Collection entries

☆ ☆ ☆ ☆

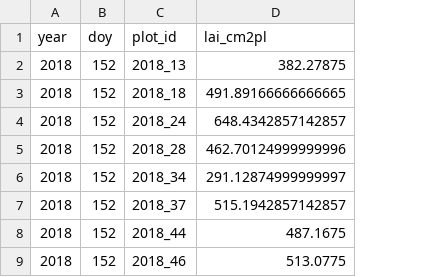
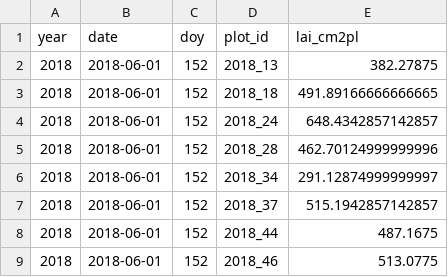
Before and after one commit to vanichols/maRsden, a CSV file: data-raw/_tidy/cornlai_vn.csv, drawn as a sheet; only a part is shown; the diff names each change by its address in the sheet, - before the commit and + after, or states it on an @@ line.

```diff
--- a/data-raw/_tidy/cornlai_vn.csv
+++ b/data-raw/_tidy/cornlai_vn.csv
+column B (date), rows 2-9: all 2018-06-01
```
Also changed, not shown: data-raw/_tidy/cornbio_vn.csv, data-raw/_tidy/penet_vn.csv, 36 other files.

☆ ☆ ☆ ☆

What you should do
Retype every entry exactly as written, but omit the pictures.

Output of the exercise
Before and after one commit to vanichols/maRsden, a CSV file: data-raw/_tidy/cornlai_vn.csv, drawn as a sheet; only a part is shown; the diff names each change by its address in the sheet, - before the commit and + after, or states it on an @@ line.

```diff
--- a/data-raw/_tidy/cornlai_vn.csv
+++ b/data-raw/_tidy/cornlai_vn.csv
+column B (date), rows 2-9: all 2018-06-01
```
Also changed, not shown: data-raw/_tidy/cornbio_vn.csv, data-raw/_tidy/penet_vn.csv, 36 other files.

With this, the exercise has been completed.